But Alabama will be looking to do just that in 2012.
“There’s definitely no talk about trying to repeat a national championship,” said Ashley Priess, a senior and one of the vocal leaders for Alabama. “Our goal every year and what we stay consistent with is trying to be on the floor the last night of the national championship with the opportunity to win a title.”
There is another Alabama coach who understands the pressure of trying to repeat as national champions. Nick Saban’s football team fell short in 2010, losing three games after an undefeated 2009 season, but will have another chance in 2012.
Saban spoke to the gymnastics team before they left for Duluth.
“He really talked about taking one step at a time and not focusing on the outcome,” junior Marissa Gutierrez said. “It really showed us to take every routine, every turn, every practice play-by-play and not focus on the big picture.”
Junior Ashley Sledge talked about Saban’s message of consistency and continuity.
“He just really stressed the importance of not changing your performance to fit the circumstance,” she said. “We train a certain way to perform a certain way. Whether we’re competing against a [Division-3 school] or if we’re competing against UCLA at the national championship, it doesn’t matter, the performance stays the same.”

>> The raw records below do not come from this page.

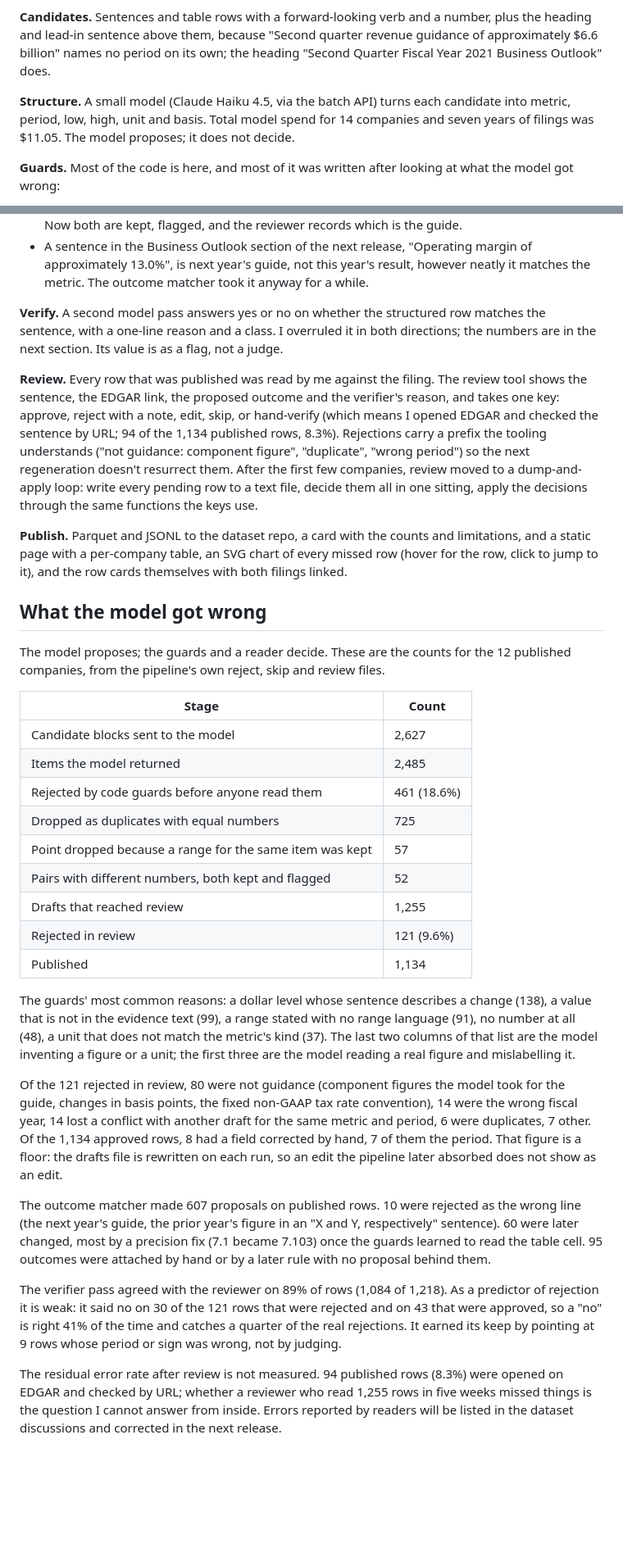
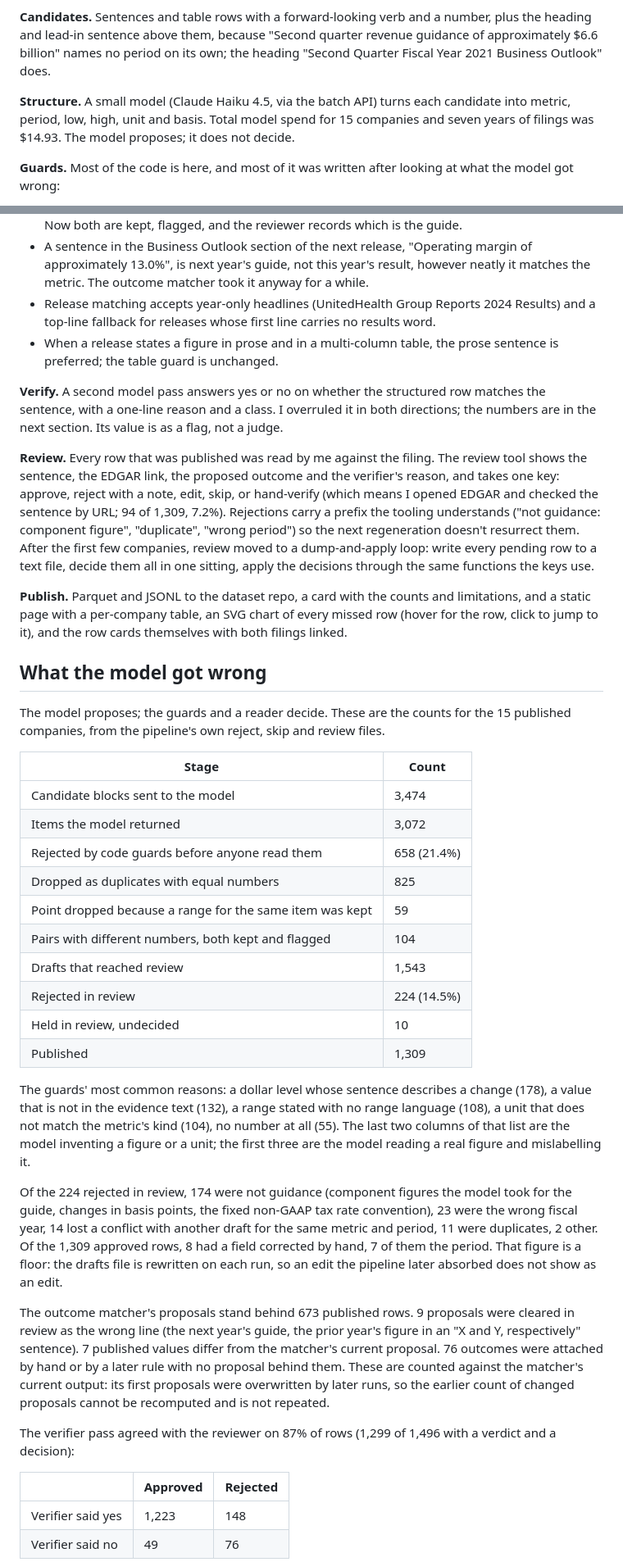
Before and after one commit to Algo-nav/assumption-drift, a Markdown page: WRITEUP.md, 2 parts joined by grey strips. Shown at 82% size. Rendered like a GitHub page; blank space fills up the shorter version.

Commit message:
Write-up: funnel and limitations for 15 companies

```diff
--- a/WRITEUP.md
+++ b/WRITEUP.md
@@ -53,7 +55,7 @@ The pipeline is six scripts and a thin schema. The interesting part is where the
 
 **Candidates.** Sentences and table rows with a forward-looking verb and a number, plus the heading and lead-in sentence above them, because "Second quarter revenue guidance of approximately $6.6 billion" names no period on its own; the heading "Second Quarter Fiscal Year 2021 Business Outlook" does.
 
-**Structure.** A small model (Claude Haiku 4.5, via the batch API) turns each candidate into metric, period, low, high, unit and basis. Total model spend for 14 companies and seven years of filings was $11.05. The model proposes; it does not decide.
+**Structure.** A small model (Claude Haiku 4.5, via the batch API) turns each candidate into metric, period, low, high, unit and basis. Total model spend for 15 companies and seven years of filings was $14.93. The model proposes; it does not decide.
 
 **Guards.** Most of the code is here, and most of it was written after looking at what the model got wrong:
 
@@ -66,36 +68,42 @@ The pipeline is six scripts and a thin schema. The interesting part is where the
 - A 2019 outlook table with a prior-year results column next to the estimates column. The cause turned out to be smaller than it looked: the range guard would not accept a dash after a unit letter, so '$4.4B - $5.2B' was rejected as having no range language. The revenue rows are back; the EPS and shipment rows in the same tables are still missing because block capture stops at the first blank-line gap. Both are in the backlog.
 - Two drafts for the same metric and period with different numbers. The old rule kept the sentence and silently dropped the table row, which once replaced Qualcomm's $9.2 to 10.2 billion quarterly guide with a $150 million Huawei component mentioned in the same release. Now both are kept, flagged, and the reviewer records which is the guide.
 - A sentence in the Business Outlook section of the next release, "Operating margin of approximately 13.0%", is next year's guide, not this year's result, however neatly it matches the metric. The outcome matcher took it anyway for a while.
+- Release matching accepts year-only headlines (UnitedHealth Group Reports 2024 Results) and a top-line fallback for releases whose first line carries no results word.
+- When a release states a figure in prose and in a multi-column table, the prose sentence is preferred; the table guard is unchanged.
 
 **Verify.** A second model pass answers yes or no on whether the structured row matches the sentence, with a one-line reason and a class. I overruled it in both directions; the numbers are in the next section. Its value is as a flag, not a judge.
 
-**Review.** Every row that was published was read by me against the filing. The review tool shows the sentence, the EDGAR link, the proposed outcome and the verifier's reason, and takes one key: approve, reject with a note, edit, skip, or hand-verify (which means I opened EDGAR and checked the sentence by URL; 94 of the 1,134 published rows, 8.3%). Rejections carry a prefix the tooling understands ("not guidance: component figure", "duplicate", "wrong period") so the next regeneration doesn't resurrect them. After the first few companies, review moved to a dump-and-apply loop: write every pending row to a text file, decide them all in one sitting, apply the decisions through the same functions the keys use.
+**Review.** Every row that was published was read by me against the filing. The review tool shows the sentence, the EDGAR link, the proposed outcome and the verifier's reason, and takes one key: approve, reject with a note, edit, skip, or hand-verify (which means I opened EDGAR and checked the sentence by URL; 94 of 1,309, 7.2%). Rejections carry a prefix the tooling understands ("not guidance: component figure", "duplicate", "wrong period") so the next regeneration doesn't resurrect them. After the first few companies, review moved to a dump-and-apply loop: write every pending row to a text file, decide them all in one sitting, apply the decisions through the same functions the keys use.
 
 **Publish.** Parquet and JSONL to the dataset repo, a card with the counts and limitations, and a static page with a per-company table, an SVG chart of every missed row (hover for the row, click to jump to it), and the row cards themselves with both filings linked.
 
 ## What the model got wrong
 
-The model proposes; the guards and a reader decide. These are the counts for the 12 published companies, from the pipeline's own reject, skip and review files.
+The model proposes; the guards and a reader decide. These are the counts for the 15 published companies, from the pipeline's own reject, skip and review files.
 
 | Stage | Count |
 |---|---|
-| Candidate blocks sent to the model | 2,627 |
-| Items the model returned | 2,485 |
-| Rejected by code guards before anyone read them | 461 (18.6%) |
-| Dropped as duplicates with equal numbers | 725 |
-| Point dropped because a range for the same item was kept | 57 |
-| Pairs with different numbers, both kept and flagged | 52 |
-| Drafts that reached review | 1,255 |
-| Rejected in review | 121 (9.6%) |
-| Published | 1,134 |
+| Candidate blocks sent to the model | 3,474 |
+| Items the model returned | 3,072 |
+| Rejected by code guards before anyone read them | 658 (21.4%) |
+| Dropped as duplicates with equal numbers | 825 |
+| Point dropped because a range for the same item was kept | 59 |
+| Pairs with different numbers, both kept and flagged | 104 |
+| Drafts that reached review | 1,543 |
+| Rejected in review | 224 (14.5%) |
+| Held in review, undecided | 10 |
+| Published | 1,309 |
 
-The guards' most common reasons: a dollar level whose sentence describes a change (138), a value that is not in the evidence text (99), a range stated with no range language (91), no number at all (48), a unit that does not match the metric's kind (37). The last two columns of that list are the model inventing a figure or a unit; the first three are the model reading a real figure and mislabelling it.
+The guards' most common reasons: a dollar level whose sentence describes a change (178), a value that is not in the evidence text (132), a range stated with no range language (108), a unit that does not match the metric's kind (104), no number at all (55). The last two columns of that list are the model inventing a figure or a unit; the first three are the model reading a real figure and mislabelling it.
 
-Of the 121 rejected in review, 80 were not guidance (component figures the model took for the guide, changes in basis points, the fixed non-GAAP tax rate convention), 14 were the wrong fiscal year, 14 lost a conflict with another draft for the same metric and period, 6 were duplicates, 7 other. Of the 1,134 approved rows, 8 had a field corrected by hand, 7 of them the period. That figure is a floor: the drafts file is rewritten on each run, so an edit the pipeline later absorbed does not show as an edit.
+Of the 224 rejected in review, 174 were not guidance (component figures the model took for the guide, changes in basis points, the fixed non-GAAP tax rate convention), 23 were the wrong fiscal year, 14 lost a conflict with another draft for the same metric and period, 11 were duplicates, 2 other. Of the 1,309 approved rows, 8 had a field corrected by hand, 7 of them the period. That figure is a floor: the drafts file is rewritten on each run, so an edit the pipeline later absorbed does not show as an edit.
 
-The outcome matcher made 607 proposals on published rows. 10 were rejected as the wrong line (the next year's guide, the prior year's figure in an "X and Y, respectively" sentence). 60 were later changed, most by a precision fix (7.1 became 7.103) once the guards learned to read the table cell. 95 outcomes were attached by hand or by a later rule with no proposal behind them.
+The outcome matcher's proposals stand behind 673 published rows. 9 proposals were cleared in review as the wrong line (the next year's guide, the prior year's figure in an "X and Y, respectively" sentence). 7 published values differ from the matcher's current proposal. 76 outcomes were attached by hand or by a later rule with no proposal behind them. These are counted against the matcher's current output: its first proposals were overwritten by later runs, so the earlier count of changed proposals cannot be recomputed and is not repeated.
 
-The verifier pass agreed with the reviewer on 89% of rows (1,084 of 1,218). As a predictor of rejection it is weak: it said no on 30 of the 121 rows that were rejected and on 43 that were approved, so a "no" is right 41% of the time and catches a quarter of the real rejections. It earned its keep by pointing at 9 rows whose period or sign was wrong, not by judging.
+The verifier pass agreed with the reviewer on 87% of rows (1,299 of 1,496 with a verdict and a decision):
 
-The residual error rate after review is not measured. 94 published rows (8.3%) were opened on EDGAR and checked by URL; whether a reviewer who read 1,255 rows in five weeks missed things is the question I cannot answer from inside. Errors reported by readers will be listed in the dataset discussions and corrected in the next release.
+| | Approved | Rejected |
+|---|---|---|
+| Verifier said yes | 1,223 | 148 |
+| Verifier said no | 49 | 76 |
 
```
Also changed, not shown: other parts of WRITEUP.md (+21 -13 lines).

But, regardless of their performance, the Tide gymnasts will go about their business just as they have all week and all season: With smiles on their faces.